Medically Reviewed by Amy Flowers, DVM on March 24, 2014
2 min read

Do you smooch your pooch?

Lots of dog moms and dads do. After all, their mouth is cleaner than yours, right?


Think about it -- what they eat, what they lick. Common sense tells you it’s a germfest.

But the truth is, those bacteria aren’t big health risks for most people. So kissing your furry baby is OK, if it doesn’t gross you out. Just have a healthy awareness of what could be in your dog’s mouth, says Clark Fobian, DVM, president of the American Veterinary Medical Association.

Before you kiss a dog, or let a dog kiss your face, “you have to think of where their nose has been,” Fobian says. “Has it been inside a dead opossum on the side of the road, or the posterior of another dog, or in the litter box?”
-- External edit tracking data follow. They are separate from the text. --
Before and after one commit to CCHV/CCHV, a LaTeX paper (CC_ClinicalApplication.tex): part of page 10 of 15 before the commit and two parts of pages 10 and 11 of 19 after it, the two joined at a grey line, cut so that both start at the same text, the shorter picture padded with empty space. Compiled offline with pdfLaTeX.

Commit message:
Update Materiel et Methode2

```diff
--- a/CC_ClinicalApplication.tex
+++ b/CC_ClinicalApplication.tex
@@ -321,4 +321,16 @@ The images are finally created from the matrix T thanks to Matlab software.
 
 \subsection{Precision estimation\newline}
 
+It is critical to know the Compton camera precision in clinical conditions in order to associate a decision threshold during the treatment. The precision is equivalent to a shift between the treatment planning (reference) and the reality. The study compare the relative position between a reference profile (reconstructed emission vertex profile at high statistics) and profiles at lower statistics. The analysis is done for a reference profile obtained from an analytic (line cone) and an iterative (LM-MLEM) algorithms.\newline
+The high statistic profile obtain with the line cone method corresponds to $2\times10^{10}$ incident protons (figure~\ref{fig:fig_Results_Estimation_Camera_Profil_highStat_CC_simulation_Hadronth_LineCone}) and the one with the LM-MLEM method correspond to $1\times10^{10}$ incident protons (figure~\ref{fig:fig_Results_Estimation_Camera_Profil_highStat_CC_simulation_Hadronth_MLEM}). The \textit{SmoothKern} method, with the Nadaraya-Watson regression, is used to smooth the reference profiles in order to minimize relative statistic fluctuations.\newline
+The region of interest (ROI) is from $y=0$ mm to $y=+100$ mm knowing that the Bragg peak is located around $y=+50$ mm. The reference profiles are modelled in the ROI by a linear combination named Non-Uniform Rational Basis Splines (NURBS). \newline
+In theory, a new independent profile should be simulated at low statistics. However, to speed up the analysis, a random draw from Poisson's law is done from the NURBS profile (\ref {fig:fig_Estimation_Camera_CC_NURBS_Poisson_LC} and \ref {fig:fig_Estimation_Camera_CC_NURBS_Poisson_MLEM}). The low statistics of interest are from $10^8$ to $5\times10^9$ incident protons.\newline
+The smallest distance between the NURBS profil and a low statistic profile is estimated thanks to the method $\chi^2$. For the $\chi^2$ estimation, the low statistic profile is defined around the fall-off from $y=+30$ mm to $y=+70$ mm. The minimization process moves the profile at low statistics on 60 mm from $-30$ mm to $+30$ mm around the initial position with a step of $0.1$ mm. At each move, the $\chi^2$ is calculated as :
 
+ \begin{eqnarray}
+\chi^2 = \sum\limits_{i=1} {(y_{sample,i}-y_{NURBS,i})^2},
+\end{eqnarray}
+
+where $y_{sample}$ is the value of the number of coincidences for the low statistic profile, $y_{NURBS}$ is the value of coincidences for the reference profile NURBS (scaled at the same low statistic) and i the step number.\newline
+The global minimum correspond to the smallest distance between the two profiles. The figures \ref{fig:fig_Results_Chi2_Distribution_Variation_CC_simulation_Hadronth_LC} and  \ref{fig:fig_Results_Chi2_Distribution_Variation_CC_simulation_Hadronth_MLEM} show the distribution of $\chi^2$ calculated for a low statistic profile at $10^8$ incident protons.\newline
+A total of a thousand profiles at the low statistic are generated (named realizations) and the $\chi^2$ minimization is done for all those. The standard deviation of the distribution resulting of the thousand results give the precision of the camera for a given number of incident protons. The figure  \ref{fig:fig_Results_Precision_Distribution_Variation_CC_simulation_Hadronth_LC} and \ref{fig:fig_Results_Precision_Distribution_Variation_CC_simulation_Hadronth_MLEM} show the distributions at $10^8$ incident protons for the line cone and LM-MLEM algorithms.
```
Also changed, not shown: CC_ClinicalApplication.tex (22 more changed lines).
Don’t think that kissing your dog on their snout or the top of their head is safer than on the mouth. When a dog has an infection -- say, in their ear -- germs can end up all over their body through scratching, Fobian says. And there’s a good chance whatever’s in their mouth will end up on their coat through slobber and licking.
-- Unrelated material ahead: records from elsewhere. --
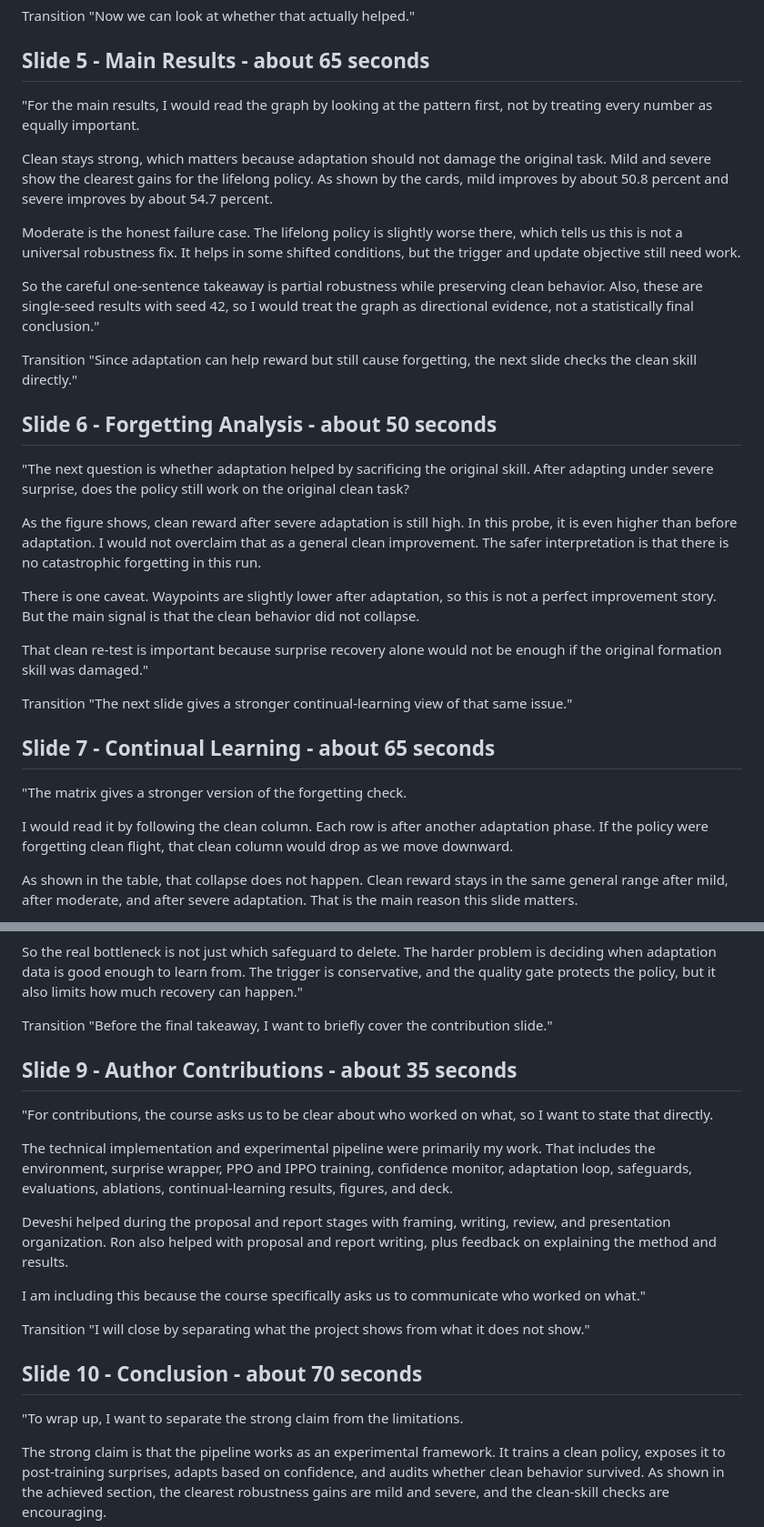
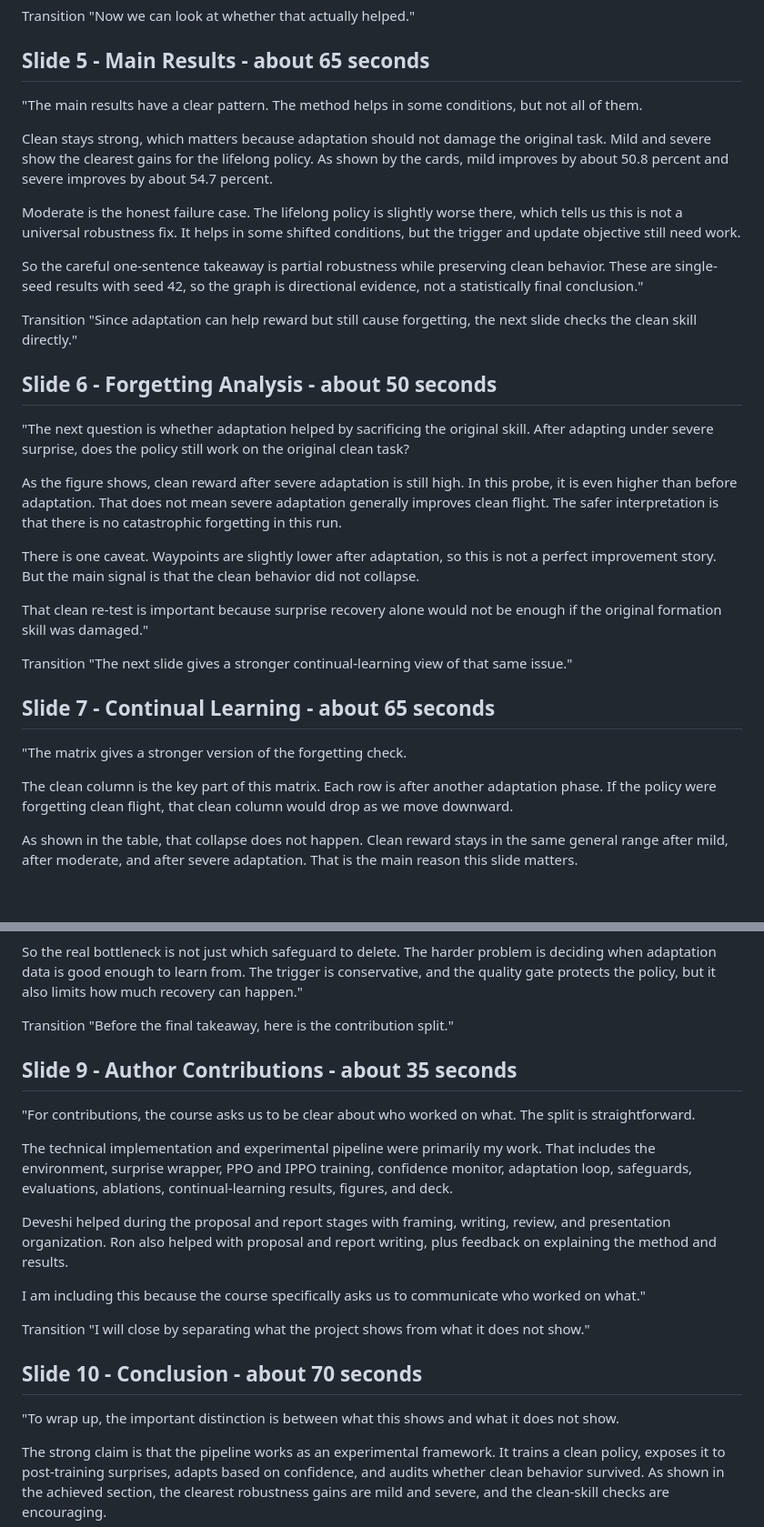
Before and after one commit to tanushsavadi/confidence-triggered-swarm, a Markdown page: final_submission/slide_speaker_notes.md, 2 parts joined by grey strips. Shown at 91% size. Rendered like a GitHub page; blank space fills up the shorter version.

Commit message:
Make script fully speakable

```diff
--- a/final_submission/slide_speaker_notes.md
+++ b/final_submission/slide_speaker_notes.md
@@ -106,8 +106,8 @@ Transition
 
 ## Slide 5 - Main Results - about 65 seconds
 
-"For the main results, I would read the graph by looking at the pattern first,
-not by treating every number as equally important.
+"The main results have a clear pattern. The method helps in some conditions, but
+not all of them.
 
 Clean stays strong, which matters because adaptation should not damage the
 original task. Mild and severe show the clearest gains for the lifelong policy.
@@ -119,8 +119,8 @@ there, which tells us this is not a universal robustness fix. It helps in some
 shifted conditions, but the trigger and update objective still need work.
 
 So the careful one-sentence takeaway is partial robustness while preserving
-clean behavior. Also, these are single-seed results with seed 42, so I would
-treat the graph as directional evidence, not a statistically final conclusion."
+clean behavior. These are single-seed results with seed 42, so the graph is
+directional evidence, not a statistically final conclusion."
 
 Transition
 "Since adaptation can help reward but still cause forgetting, the next slide
@@ -133,9 +133,9 @@ skill. After adapting under severe surprise, does the policy still work on the
 original clean task?
 
 As the figure shows, clean reward after severe adaptation is still high. In this
-probe, it is even higher than before adaptation. I would not overclaim that as a
-general clean improvement. The safer interpretation is that there is no
-catastrophic forgetting in this run.
+probe, it is even higher than before adaptation. That does not mean severe
+adaptation generally improves clean flight. The safer interpretation is that
+there is no catastrophic forgetting in this run.
 
 There is one caveat. Waypoints are slightly lower after adaptation, so this is
 not a perfect improvement story. But the main signal is that the clean behavior
@@ -151,7 +151,7 @@ Transition
 
 "The matrix gives a stronger version of the forgetting check.
 
-I would read it by following the clean column. Each row is after another
+The clean column is the key part of this matrix. Each row is after another
 adaptation phase. If the policy were forgetting clean flight, that clean column
 would drop as we move downward.
 
@@ -185,12 +185,12 @@ conservative, and the quality gate protects the policy, but it also limits how
 much recovery can happen."
 
 Transition
-"Before the final takeaway, I want to briefly cover the contribution slide."
+"Before the final takeaway, here is the contribution split."
 
 ## Slide 9 - Author Contributions - about 35 seconds
 
-"For contributions, the course asks us to be clear about who worked on what, so
-I want to state that directly.
+"For contributions, the course asks us to be clear about who worked on what.
+The split is straightforward.
 
 The technical implementation and experimental pipeline were primarily my work.
 That includes the environment, surprise wrapper, PPO and IPPO training,
@@ -209,7 +209,8 @@ Transition
 
 ## Slide 10 - Conclusion - about 70 seconds
 
-"To wrap up, I want to separate the strong claim from the limitations.
+"To wrap up, the important distinction is between what this shows and what it
+does not show.
 
 The strong claim is that the pipeline works as an experimental framework. It
 trains a clean policy, exposes it to post-training surprises, adapts based on
```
Human and dog mouths have “a large number and a wide variety of bacteria,” Fobian says. Fortunately, most of it doesn’t make us sick, but some can. Parasites like hookworm, roundworm, and giardia can be passed from dog to human through licking. Salmonella, too, can be passed from your dog to you, or vice versa.

Viruses tend to affect one species or the other; you’re not going to give your dog a cold, and they won’t be giving you their cough.

If you’re not healthy, skip it. People with weak immune systems should simply avoid kissing pets, Fobian says. That includes those with HIV/AIDS, those who have had an organ transplant, and those who are on medicines for cancer that limit the body’s ability to fight off infection.

Some dogs may not like you to put your face close to theirs.

A dog who doesn’t want to be kissed will show their stress by leaning away, looking away, pursing and licking their lips.

“A lot of people miss those signs, and when they try to kiss the dog, the dog snaps at them,” says Melissa Bain, DVM, assistant professor at UC Davis School of Veterinary Medicine.

If your dog is giving you signs that this is not their thing, then don’t put them through it, Bain says.

It’s not much different from trying to kiss a human who doesn’t want to be kissed. “We respect people who are like that; we should also respect dogs who are like that,” Bain says.